▶ Change detection outputs:
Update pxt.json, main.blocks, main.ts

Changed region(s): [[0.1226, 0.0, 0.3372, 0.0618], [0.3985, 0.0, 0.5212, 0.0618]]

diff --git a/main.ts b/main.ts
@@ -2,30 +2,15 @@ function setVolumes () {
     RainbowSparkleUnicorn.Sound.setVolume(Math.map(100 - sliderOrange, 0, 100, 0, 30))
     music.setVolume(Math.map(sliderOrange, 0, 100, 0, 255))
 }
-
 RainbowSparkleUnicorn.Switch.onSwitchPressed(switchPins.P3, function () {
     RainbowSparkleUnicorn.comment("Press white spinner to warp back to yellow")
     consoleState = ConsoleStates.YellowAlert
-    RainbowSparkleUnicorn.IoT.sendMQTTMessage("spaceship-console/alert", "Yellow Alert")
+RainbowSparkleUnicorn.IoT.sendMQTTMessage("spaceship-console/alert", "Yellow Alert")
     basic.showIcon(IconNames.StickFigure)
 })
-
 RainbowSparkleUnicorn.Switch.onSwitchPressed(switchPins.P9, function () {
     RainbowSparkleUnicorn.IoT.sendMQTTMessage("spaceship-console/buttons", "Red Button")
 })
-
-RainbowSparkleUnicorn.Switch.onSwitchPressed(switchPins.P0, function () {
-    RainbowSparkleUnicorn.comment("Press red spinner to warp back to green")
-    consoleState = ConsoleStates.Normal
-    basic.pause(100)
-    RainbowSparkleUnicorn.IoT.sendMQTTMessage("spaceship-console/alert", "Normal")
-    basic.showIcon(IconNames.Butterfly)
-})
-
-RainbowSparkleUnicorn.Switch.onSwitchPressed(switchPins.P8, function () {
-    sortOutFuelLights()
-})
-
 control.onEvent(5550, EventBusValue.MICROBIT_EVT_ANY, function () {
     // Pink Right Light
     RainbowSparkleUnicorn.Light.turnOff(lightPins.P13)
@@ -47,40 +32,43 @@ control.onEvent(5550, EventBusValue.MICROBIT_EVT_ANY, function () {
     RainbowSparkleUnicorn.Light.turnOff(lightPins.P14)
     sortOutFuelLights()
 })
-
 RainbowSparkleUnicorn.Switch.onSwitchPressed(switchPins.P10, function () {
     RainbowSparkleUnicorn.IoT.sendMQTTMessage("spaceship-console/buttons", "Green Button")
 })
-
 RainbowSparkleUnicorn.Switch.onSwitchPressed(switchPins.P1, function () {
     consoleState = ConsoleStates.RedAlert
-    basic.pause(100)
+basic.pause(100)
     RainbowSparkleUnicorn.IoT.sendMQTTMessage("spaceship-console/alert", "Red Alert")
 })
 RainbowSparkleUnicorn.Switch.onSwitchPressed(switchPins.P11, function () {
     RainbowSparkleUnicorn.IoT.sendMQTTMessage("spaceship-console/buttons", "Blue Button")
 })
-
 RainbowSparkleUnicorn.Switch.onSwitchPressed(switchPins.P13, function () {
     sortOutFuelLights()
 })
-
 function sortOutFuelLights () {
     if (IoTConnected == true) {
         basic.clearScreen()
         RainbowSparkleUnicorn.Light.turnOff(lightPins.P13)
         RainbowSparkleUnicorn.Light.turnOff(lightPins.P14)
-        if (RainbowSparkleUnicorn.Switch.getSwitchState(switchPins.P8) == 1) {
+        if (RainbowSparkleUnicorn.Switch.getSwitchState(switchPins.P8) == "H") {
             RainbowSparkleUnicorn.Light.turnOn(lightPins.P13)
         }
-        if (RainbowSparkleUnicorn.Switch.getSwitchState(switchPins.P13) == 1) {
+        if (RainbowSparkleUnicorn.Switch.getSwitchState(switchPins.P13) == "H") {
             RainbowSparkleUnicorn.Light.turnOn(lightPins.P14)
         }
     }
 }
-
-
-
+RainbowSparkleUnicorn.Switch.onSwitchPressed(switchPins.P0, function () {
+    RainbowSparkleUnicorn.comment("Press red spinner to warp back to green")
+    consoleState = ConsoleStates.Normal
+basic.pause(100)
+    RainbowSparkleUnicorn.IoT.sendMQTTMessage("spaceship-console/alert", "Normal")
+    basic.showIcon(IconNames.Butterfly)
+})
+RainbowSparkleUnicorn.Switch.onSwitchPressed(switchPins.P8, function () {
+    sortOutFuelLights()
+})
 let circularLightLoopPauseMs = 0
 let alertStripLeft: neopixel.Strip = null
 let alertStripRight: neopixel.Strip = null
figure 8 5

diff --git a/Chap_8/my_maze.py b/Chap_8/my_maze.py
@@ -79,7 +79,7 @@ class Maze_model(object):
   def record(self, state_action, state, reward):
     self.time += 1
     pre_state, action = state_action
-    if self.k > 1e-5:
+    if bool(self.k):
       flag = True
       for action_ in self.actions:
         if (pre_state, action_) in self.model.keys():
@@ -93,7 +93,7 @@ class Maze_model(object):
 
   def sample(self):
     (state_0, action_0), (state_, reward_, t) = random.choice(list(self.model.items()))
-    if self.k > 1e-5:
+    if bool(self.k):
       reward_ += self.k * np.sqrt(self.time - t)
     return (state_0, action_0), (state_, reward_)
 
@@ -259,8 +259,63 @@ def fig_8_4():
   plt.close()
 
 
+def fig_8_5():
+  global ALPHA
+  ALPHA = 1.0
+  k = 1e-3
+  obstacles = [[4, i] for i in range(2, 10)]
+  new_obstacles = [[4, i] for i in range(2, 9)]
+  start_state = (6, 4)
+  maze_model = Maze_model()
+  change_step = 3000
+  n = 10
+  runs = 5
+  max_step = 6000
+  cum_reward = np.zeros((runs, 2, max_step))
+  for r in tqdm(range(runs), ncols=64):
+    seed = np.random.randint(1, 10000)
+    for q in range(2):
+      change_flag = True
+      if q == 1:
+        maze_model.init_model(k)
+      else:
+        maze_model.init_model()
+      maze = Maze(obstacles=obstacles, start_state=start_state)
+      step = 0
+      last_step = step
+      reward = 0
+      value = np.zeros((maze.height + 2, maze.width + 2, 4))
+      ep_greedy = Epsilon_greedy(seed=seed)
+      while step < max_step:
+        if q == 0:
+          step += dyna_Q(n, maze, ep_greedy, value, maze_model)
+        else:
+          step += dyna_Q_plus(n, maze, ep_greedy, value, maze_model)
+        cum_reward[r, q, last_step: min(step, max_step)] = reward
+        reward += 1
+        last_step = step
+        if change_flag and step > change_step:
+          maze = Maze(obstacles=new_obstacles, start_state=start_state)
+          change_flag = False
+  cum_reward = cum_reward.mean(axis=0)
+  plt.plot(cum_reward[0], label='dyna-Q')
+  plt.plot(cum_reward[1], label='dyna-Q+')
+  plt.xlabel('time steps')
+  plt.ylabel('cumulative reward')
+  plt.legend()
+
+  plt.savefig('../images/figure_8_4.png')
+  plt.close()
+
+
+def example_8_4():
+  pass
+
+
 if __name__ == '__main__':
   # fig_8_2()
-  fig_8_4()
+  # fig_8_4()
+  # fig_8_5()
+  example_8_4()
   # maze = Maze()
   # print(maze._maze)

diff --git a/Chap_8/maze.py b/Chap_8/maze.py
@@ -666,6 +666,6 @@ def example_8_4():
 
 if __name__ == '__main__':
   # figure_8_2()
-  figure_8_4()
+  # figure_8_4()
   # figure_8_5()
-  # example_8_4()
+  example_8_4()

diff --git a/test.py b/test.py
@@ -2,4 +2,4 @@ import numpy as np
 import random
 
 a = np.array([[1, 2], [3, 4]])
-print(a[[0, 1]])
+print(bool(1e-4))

▶ TASK TO CARRY OUT: Extract all of the data above and output it character for character.

▶ WRITTEN SOLUTION:
Update pxt.json, main.blocks, main.ts

Changed region(s): [[0.1226, 0.0, 0.3372, 0.0618], [0.3985, 0.0, 0.5212, 0.0618]]

diff --git a/main.ts b/main.ts
@@ -2,30 +2,15 @@ function setVolumes () {
     RainbowSparkleUnicorn.Sound.setVolume(Math.map(100 - sliderOrange, 0, 100, 0, 30))
     music.setVolume(Math.map(sliderOrange, 0, 100, 0, 255))
 }
-
 RainbowSparkleUnicorn.Switch.onSwitchPressed(switchPins.P3, function () {
     RainbowSparkleUnicorn.comment("Press white spinner to warp back to yellow")
     consoleState = ConsoleStates.YellowAlert
-    RainbowSparkleUnicorn.IoT.sendMQTTMessage("spaceship-console/alert", "Yellow Alert")
+RainbowSparkleUnicorn.IoT.sendMQTTMessage("spaceship-console/alert", "Yellow Alert")
     basic.showIcon(IconNames.StickFigure)
 })
-
 RainbowSparkleUnicorn.Switch.onSwitchPressed(switchPins.P9, function () {
     RainbowSparkleUnicorn.IoT.sendMQTTMessage("spaceship-console/buttons", "Red Button")
 })
-
-RainbowSparkleUnicorn.Switch.onSwitchPressed(switchPins.P0, function () {
-    RainbowSparkleUnicorn.comment("Press red spinner to warp back to green")
-    consoleState = ConsoleStates.Normal
-    basic.pause(100)
-    RainbowSparkleUnicorn.IoT.sendMQTTMessage("spaceship-console/alert", "Normal")
-    basic.showIcon(IconNames.Butterfly)
-})
-
-RainbowSparkleUnicorn.Switch.onSwitchPressed(switchPins.P8, function () {
-    sortOutFuelLights()
-})
-
 control.onEvent(5550, EventBusValue.MICROBIT_EVT_ANY, function () {
     // Pink Right Light
     RainbowSparkleUnicorn.Light.turnOff(lightPins.P13)
@@ -47,40 +32,43 @@ control.onEvent(5550, EventBusValue.MICROBIT_EVT_ANY, function () {
     RainbowSparkleUnicorn.Light.turnOff(lightPins.P14)
     sortOutFuelLights()
 })
-
 RainbowSparkleUnicorn.Switch.onSwitchPressed(switchPins.P10, function () {
     RainbowSparkleUnicorn.IoT.sendMQTTMessage("spaceship-console/buttons", "Green Button")
 })
-
 RainbowSparkleUnicorn.Switch.onSwitchPressed(switchPins.P1, function () {
     consoleState = ConsoleStates.RedAlert
-    basic.pause(100)
+basic.pause(100)
     RainbowSparkleUnicorn.IoT.sendMQTTMessage("spaceship-console/alert", "Red Alert")
 })
 RainbowSparkleUnicorn.Switch.onSwitchPressed(switchPins.P11, function () {
     RainbowSparkleUnicorn.IoT.sendMQTTMessage("spaceship-console/buttons", "Blue Button")
 })
-
 RainbowSparkleUnicorn.Switch.onSwitchPressed(switchPins.P13, function () {
     sortOutFuelLights()
 })
-
 function sortOutFuelLights () {
     if (IoTConnected == true) {
         basic.clearScreen()
         RainbowSparkleUnicorn.Light.turnOff(lightPins.P13)
         RainbowSparkleUnicorn.Light.turnOff(lightPins.P14)
-        if (RainbowSparkleUnicorn.Switch.getSwitchState(switchPins.P8) == 1) {
+        if (RainbowSparkleUnicorn.Switch.getSwitchState(switchPins.P8) == "H") {
             RainbowSparkleUnicorn.Light.turnOn(lightPins.P13)
         }
-        if (RainbowSparkleUnicorn.Switch.getSwitchState(switchPins.P13) == 1) {
+        if (RainbowSparkleUnicorn.Switch.getSwitchState(switchPins.P13) == "H") {
             RainbowSparkleUnicorn.Light.turnOn(lightPins.P14)
         }
     }
 }
-
-
-
+RainbowSparkleUnicorn.Switch.onSwitchPressed(switchPins.P0, function () {
+    RainbowSparkleUnicorn.comment("Press red spinner to warp back to green")
+    consoleState = ConsoleStates.Normal
+basic.pause(100)
+    RainbowSparkleUnicorn.IoT.sendMQTTMessage("spaceship-console/alert", "Normal")
+    basic.showIcon(IconNames.Butterfly)
+})
+RainbowSparkleUnicorn.Switch.onSwitchPressed(switchPins.P8, function () {
+    sortOutFuelLights()
+})
 let circularLightLoopPauseMs = 0
 let alertStripLeft: neopixel.Strip = null
 let alertStripRight: neopixel.Strip = null
figure 8 5

diff --git a/Chap_8/my_maze.py b/Chap_8/my_maze.py
@@ -79,7 +79,7 @@ class Maze_model(object):
   def record(self, state_action, state, reward):
     self.time += 1
     pre_state, action = state_action
-    if self.k > 1e-5:
+    if bool(self.k):
       flag = True
       for action_ in self.actions:
         if (pre_state, action_) in self.model.keys():
@@ -93,7 +93,7 @@ class Maze_model(object):
 
   def sample(self):
     (state_0, action_0), (state_, reward_, t) = random.choice(list(self.model.items()))
-    if self.k > 1e-5:
+    if bool(self.k):
       reward_ += self.k * np.sqrt(self.time - t)
     return (state_0, action_0), (state_, reward_)
 
@@ -259,8 +259,63 @@ def fig_8_4():
   plt.close()
 
 
+def fig_8_5():
+  global ALPHA
+  ALPHA = 1.0
+  k = 1e-3
+  obstacles = [[4, i] for i in range(2, 10)]
+  new_obstacles = [[4, i] for i in range(2, 9)]
+  start_state = (6, 4)
+  maze_model = Maze_model()
+  change_step = 3000
+  n = 10
+  runs = 5
+  max_step = 6000
+  cum_reward = np.zeros((runs, 2, max_step))
+  for r in tqdm(range(runs), ncols=64):
+    seed = np.random.randint(1, 10000)
+    for q in range(2):
+      change_flag = True
+      if q == 1:
+        maze_model.init_model(k)
+      else:
+        maze_model.init_model()
+      maze = Maze(obstacles=obstacles, start_state=start_state)
+      step = 0
+      last_step = step
+      reward = 0
+      value = np.zeros((maze.height + 2, maze.width + 2, 4))
+      ep_greedy = Epsilon_greedy(seed=seed)
+      while step < max_step:
+        if q == 0:
+          step += dyna_Q(n, maze, ep_greedy, value, maze_model)
+        else:
+          step += dyna_Q_plus(n, maze, ep_greedy, value, maze_model)
+        cum_reward[r, q, last_step: min(step, max_step)] = reward
+        reward += 1
+        last_step = step
+        if change_flag and step > change_step:
+          maze = Maze(obstacles=new_obstacles, start_state=start_state)
+          change_flag = False
+  cum_reward = cum_reward.mean(axis=0)
+  plt.plot(cum_reward[0], label='dyna-Q')
+  plt.plot(cum_reward[1], label='dyna-Q+')
+  plt.xlabel('time steps')
+  plt.ylabel('cumulative reward')
+  plt.legend()
+
+  plt.savefig('../images/figure_8_4.png')
+  plt.close()
+
+
+def example_8_4():
+  pass
+
+
 if __name__ == '__main__':
   # fig_8_2()
-  fig_8_4()
+  # fig_8_4()
+  # fig_8_5()
+  example_8_4()
   # maze = Maze()
   # print(maze._maze)

diff --git a/Chap_8/maze.py b/Chap_8/maze.py
@@ -666,6 +666,6 @@ def example_8_4():
 
 if __name__ == '__main__':
   # figure_8_2()
-  figure_8_4()
+  # figure_8_4()
   # figure_8_5()
-  # example_8_4()
+  example_8_4()

diff --git a/test.py b/test.py
@@ -2,4 +2,4 @@ import numpy as np
 import random
 
 a = np.array([[1, 2], [3, 4]])
-print(a[[0, 1]])
+print(bool(1e-4))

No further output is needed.